Structured diff data

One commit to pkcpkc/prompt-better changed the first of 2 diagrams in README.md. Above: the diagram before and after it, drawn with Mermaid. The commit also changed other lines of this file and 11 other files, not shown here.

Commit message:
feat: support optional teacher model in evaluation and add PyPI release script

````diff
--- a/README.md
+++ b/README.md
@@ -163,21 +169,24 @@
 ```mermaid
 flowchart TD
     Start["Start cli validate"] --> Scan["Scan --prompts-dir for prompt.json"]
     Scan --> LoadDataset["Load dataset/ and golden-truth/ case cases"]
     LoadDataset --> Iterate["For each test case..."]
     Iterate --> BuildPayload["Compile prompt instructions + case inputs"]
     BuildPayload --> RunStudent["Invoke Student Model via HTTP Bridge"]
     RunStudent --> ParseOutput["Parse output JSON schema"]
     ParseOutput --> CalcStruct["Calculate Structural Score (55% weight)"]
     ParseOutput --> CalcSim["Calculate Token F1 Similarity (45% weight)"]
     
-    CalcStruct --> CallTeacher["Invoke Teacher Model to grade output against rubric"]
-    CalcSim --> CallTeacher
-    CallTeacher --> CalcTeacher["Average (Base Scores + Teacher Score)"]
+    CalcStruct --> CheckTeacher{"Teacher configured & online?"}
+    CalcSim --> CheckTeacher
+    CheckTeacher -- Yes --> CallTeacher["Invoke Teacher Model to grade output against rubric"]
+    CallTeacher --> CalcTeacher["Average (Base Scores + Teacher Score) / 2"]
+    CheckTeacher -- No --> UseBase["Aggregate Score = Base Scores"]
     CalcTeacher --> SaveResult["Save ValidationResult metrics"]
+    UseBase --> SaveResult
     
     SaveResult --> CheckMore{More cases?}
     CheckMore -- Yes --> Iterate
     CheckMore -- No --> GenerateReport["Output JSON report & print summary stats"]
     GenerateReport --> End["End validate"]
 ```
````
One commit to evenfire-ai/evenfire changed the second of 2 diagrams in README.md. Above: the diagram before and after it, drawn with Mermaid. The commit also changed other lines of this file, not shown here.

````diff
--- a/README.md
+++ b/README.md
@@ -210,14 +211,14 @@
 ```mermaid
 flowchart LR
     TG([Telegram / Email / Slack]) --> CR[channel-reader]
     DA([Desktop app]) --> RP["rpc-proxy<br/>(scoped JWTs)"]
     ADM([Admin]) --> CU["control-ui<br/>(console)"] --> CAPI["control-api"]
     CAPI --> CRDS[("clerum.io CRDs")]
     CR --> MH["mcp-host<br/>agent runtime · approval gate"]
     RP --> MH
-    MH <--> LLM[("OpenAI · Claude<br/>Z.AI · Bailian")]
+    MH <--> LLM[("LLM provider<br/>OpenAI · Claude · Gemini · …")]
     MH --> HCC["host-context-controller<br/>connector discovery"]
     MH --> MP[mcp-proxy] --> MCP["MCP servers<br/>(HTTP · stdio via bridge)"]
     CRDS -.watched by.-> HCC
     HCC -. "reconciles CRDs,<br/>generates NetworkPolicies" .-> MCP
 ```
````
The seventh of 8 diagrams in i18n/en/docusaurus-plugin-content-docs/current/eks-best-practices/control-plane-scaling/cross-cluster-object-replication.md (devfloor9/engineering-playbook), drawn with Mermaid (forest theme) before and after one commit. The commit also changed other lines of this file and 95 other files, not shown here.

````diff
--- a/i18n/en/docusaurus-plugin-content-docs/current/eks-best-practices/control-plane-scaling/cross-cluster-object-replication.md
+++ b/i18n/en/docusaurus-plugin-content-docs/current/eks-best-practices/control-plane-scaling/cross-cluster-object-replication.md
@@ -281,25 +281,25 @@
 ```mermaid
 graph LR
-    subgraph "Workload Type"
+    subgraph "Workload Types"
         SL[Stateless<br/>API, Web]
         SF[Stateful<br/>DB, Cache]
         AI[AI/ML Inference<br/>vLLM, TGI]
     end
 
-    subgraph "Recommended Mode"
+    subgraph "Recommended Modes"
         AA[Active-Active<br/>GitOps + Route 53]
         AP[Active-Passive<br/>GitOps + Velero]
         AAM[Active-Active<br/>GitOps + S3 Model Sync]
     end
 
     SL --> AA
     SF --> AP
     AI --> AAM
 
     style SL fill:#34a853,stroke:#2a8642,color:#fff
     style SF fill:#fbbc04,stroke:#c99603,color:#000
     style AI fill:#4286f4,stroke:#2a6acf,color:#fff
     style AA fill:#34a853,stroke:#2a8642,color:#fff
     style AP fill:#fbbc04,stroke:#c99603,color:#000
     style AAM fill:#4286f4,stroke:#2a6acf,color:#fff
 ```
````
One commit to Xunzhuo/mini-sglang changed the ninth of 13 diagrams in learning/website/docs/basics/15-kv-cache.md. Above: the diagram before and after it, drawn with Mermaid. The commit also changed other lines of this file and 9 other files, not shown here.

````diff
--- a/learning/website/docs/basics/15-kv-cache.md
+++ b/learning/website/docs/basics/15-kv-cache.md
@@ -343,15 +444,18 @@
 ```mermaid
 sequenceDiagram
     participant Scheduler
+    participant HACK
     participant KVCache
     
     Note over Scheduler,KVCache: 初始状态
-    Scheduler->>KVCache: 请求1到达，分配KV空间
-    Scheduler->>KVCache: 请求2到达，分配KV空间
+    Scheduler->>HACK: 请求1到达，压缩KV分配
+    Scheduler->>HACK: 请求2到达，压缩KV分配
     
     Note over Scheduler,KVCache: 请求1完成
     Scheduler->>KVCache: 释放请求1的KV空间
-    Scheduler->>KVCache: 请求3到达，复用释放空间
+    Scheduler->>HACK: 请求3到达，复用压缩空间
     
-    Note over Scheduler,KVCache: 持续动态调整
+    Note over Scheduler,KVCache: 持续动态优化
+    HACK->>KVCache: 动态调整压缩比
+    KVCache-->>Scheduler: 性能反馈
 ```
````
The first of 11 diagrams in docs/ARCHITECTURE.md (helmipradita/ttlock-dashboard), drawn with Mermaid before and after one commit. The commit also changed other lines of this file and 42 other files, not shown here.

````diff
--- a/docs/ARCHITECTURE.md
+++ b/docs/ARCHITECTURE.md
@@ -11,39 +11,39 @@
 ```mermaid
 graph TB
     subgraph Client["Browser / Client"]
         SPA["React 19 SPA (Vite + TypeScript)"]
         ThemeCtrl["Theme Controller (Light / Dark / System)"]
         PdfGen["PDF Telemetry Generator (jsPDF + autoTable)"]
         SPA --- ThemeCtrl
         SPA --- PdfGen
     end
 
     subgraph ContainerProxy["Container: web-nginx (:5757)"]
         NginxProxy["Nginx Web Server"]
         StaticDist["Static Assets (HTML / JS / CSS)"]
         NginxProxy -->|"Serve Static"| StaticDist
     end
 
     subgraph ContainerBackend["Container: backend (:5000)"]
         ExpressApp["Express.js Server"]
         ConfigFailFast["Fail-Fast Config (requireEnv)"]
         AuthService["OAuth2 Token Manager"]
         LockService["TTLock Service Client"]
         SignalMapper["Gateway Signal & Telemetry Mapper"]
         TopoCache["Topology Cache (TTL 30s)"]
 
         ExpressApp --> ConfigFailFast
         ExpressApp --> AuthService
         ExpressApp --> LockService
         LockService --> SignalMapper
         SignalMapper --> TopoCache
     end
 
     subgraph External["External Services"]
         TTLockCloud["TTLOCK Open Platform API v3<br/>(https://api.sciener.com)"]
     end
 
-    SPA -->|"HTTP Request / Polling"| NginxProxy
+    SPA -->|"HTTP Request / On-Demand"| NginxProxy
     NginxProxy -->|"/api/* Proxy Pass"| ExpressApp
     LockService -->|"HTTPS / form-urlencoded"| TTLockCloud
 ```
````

▸ TASK TO COMPLETE: Every record listed above needs to be written out again exactly.

▸ REPLY TO THE EXERCISE:
One commit to pkcpkc/prompt-better changed the first of 2 diagrams in README.md. Above: the diagram before and after it, drawn with Mermaid. The commit also changed other lines of this file and 11 other files, not shown here.

Commit message:
feat: support optional teacher model in evaluation and add PyPI release script

````diff
--- a/README.md
+++ b/README.md
@@ -163,21 +169,24 @@
 ```mermaid
 flowchart TD
     Start["Start cli validate"] --> Scan["Scan --prompts-dir for prompt.json"]
     Scan --> LoadDataset["Load dataset/ and golden-truth/ case cases"]
     LoadDataset --> Iterate["For each test case..."]
     Iterate --> BuildPayload["Compile prompt instructions + case inputs"]
     BuildPayload --> RunStudent["Invoke Student Model via HTTP Bridge"]
     RunStudent --> ParseOutput["Parse output JSON schema"]
     ParseOutput --> CalcStruct["Calculate Structural Score (55% weight)"]
     ParseOutput --> CalcSim["Calculate Token F1 Similarity (45% weight)"]
     
-    CalcStruct --> CallTeacher["Invoke Teacher Model to grade output against rubric"]
-    CalcSim --> CallTeacher
-    CallTeacher --> CalcTeacher["Average (Base Scores + Teacher Score)"]
+    CalcStruct --> CheckTeacher{"Teacher configured & online?"}
+    CalcSim --> CheckTeacher
+    CheckTeacher -- Yes --> CallTeacher["Invoke Teacher Model to grade output against rubric"]
+    CallTeacher --> CalcTeacher["Average (Base Scores + Teacher Score) / 2"]
+    CheckTeacher -- No --> UseBase["Aggregate Score = Base Scores"]
     CalcTeacher --> SaveResult["Save ValidationResult metrics"]
+    UseBase --> SaveResult
     
     SaveResult --> CheckMore{More cases?}
     CheckMore -- Yes --> Iterate
     CheckMore -- No --> GenerateReport["Output JSON report & print summary stats"]
     GenerateReport --> End["End validate"]
 ```
````
One commit to evenfire-ai/evenfire changed the second of 2 diagrams in README.md. Above: the diagram before and after it, drawn with Mermaid. The commit also changed other lines of this file, not shown here.

````diff
--- a/README.md
+++ b/README.md
@@ -210,14 +211,14 @@
 ```mermaid
 flowchart LR
     TG([Telegram / Email / Slack]) --> CR[channel-reader]
     DA([Desktop app]) --> RP["rpc-proxy<br/>(scoped JWTs)"]
     ADM([Admin]) --> CU["control-ui<br/>(console)"] --> CAPI["control-api"]
     CAPI --> CRDS[("clerum.io CRDs")]
     CR --> MH["mcp-host<br/>agent runtime · approval gate"]
     RP --> MH
-    MH <--> LLM[("OpenAI · Claude<br/>Z.AI · Bailian")]
+    MH <--> LLM[("LLM provider<br/>OpenAI · Claude · Gemini · …")]
     MH --> HCC["host-context-controller<br/>connector discovery"]
     MH --> MP[mcp-proxy] --> MCP["MCP servers<br/>(HTTP · stdio via bridge)"]
     CRDS -.watched by.-> HCC
     HCC -. "reconciles CRDs,<br/>generates NetworkPolicies" .-> MCP
 ```
````
The seventh of 8 diagrams in i18n/en/docusaurus-plugin-content-docs/current/eks-best-practices/control-plane-scaling/cross-cluster-object-replication.md (devfloor9/engineering-playbook), drawn with Mermaid (forest theme) before and after one commit. The commit also changed other lines of this file and 95 other files, not shown here.

````diff
--- a/i18n/en/docusaurus-plugin-content-docs/current/eks-best-practices/control-plane-scaling/cross-cluster-object-replication.md
+++ b/i18n/en/docusaurus-plugin-content-docs/current/eks-best-practices/control-plane-scaling/cross-cluster-object-replication.md
@@ -281,25 +281,25 @@
 ```mermaid
 graph LR
-    subgraph "Workload Type"
+    subgraph "Workload Types"
         SL[Stateless<br/>API, Web]
         SF[Stateful<br/>DB, Cache]
         AI[AI/ML Inference<br/>vLLM, TGI]
     end
 
-    subgraph "Recommended Mode"
+    subgraph "Recommended Modes"
         AA[Active-Active<br/>GitOps + Route 53]
         AP[Active-Passive<br/>GitOps + Velero]
         AAM[Active-Active<br/>GitOps + S3 Model Sync]
     end
 
     SL --> AA
     SF --> AP
     AI --> AAM
 
     style SL fill:#34a853,stroke:#2a8642,color:#fff
     style SF fill:#fbbc04,stroke:#c99603,color:#000
     style AI fill:#4286f4,stroke:#2a6acf,color:#fff
     style AA fill:#34a853,stroke:#2a8642,color:#fff
     style AP fill:#fbbc04,stroke:#c99603,color:#000
     style AAM fill:#4286f4,stroke:#2a6acf,color:#fff
 ```
````
One commit to Xunzhuo/mini-sglang changed the ninth of 13 diagrams in learning/website/docs/basics/15-kv-cache.md. Above: the diagram before and after it, drawn with Mermaid. The commit also changed other lines of this file and 9 other files, not shown here.

````diff
--- a/learning/website/docs/basics/15-kv-cache.md
+++ b/learning/website/docs/basics/15-kv-cache.md
@@ -343,15 +444,18 @@
 ```mermaid
 sequenceDiagram
     participant Scheduler
+    participant HACK
     participant KVCache
     
     Note over Scheduler,KVCache: 初始状态
-    Scheduler->>KVCache: 请求1到达，分配KV空间
-    Scheduler->>KVCache: 请求2到达，分配KV空间
+    Scheduler->>HACK: 请求1到达，压缩KV分配
+    Scheduler->>HACK: 请求2到达，压缩KV分配
     
     Note over Scheduler,KVCache: 请求1完成
     Scheduler->>KVCache: 释放请求1的KV空间
-    Scheduler->>KVCache: 请求3到达，复用释放空间
+    Scheduler->>HACK: 请求3到达，复用压缩空间
     
-    Note over Scheduler,KVCache: 持续动态调整
+    Note over Scheduler,KVCache: 持续动态优化
+    HACK->>KVCache: 动态调整压缩比
+    KVCache-->>Scheduler: 性能反馈
 ```
````
The first of 11 diagrams in docs/ARCHITECTURE.md (helmipradita/ttlock-dashboard), drawn with Mermaid before and after one commit. The commit also changed other lines of this file and 42 other files, not shown here.

````diff
--- a/docs/ARCHITECTURE.md
+++ b/docs/ARCHITECTURE.md
@@ -11,39 +11,39 @@
 ```mermaid
 graph TB
     subgraph Client["Browser / Client"]
         SPA["React 19 SPA (Vite + TypeScript)"]
         ThemeCtrl["Theme Controller (Light / Dark / System)"]
         PdfGen["PDF Telemetry Generator (jsPDF + autoTable)"]
         SPA --- ThemeCtrl
         SPA --- PdfGen
     end
 
     subgraph ContainerProxy["Container: web-nginx (:5757)"]
         NginxProxy["Nginx Web Server"]
         StaticDist["Static Assets (HTML / JS / CSS)"]
         NginxProxy -->|"Serve Static"| StaticDist
     end
 
     subgraph ContainerBackend["Container: backend (:5000)"]
         ExpressApp["Express.js Server"]
         ConfigFailFast["Fail-Fast Config (requireEnv)"]
         AuthService["OAuth2 Token Manager"]
         LockService["TTLock Service Client"]
         SignalMapper["Gateway Signal & Telemetry Mapper"]
         TopoCache["Topology Cache (TTL 30s)"]
 
         ExpressApp --> ConfigFailFast
         ExpressApp --> AuthService
         ExpressApp --> LockService
         LockService --> SignalMapper
         SignalMapper --> TopoCache
     end
 
     subgraph External["External Services"]
         TTLockCloud["TTLOCK Open Platform API v3<br/>(https://api.sciener.com)"]
     end
 
-    SPA -->|"HTTP Request / Polling"| NginxProxy
+    SPA -->|"HTTP Request / On-Demand"| NginxProxy
     NginxProxy -->|"/api/* Proxy Pass"| ExpressApp
     LockService -->|"HTTPS / form-urlencoded"| TTLockCloud
 ```
````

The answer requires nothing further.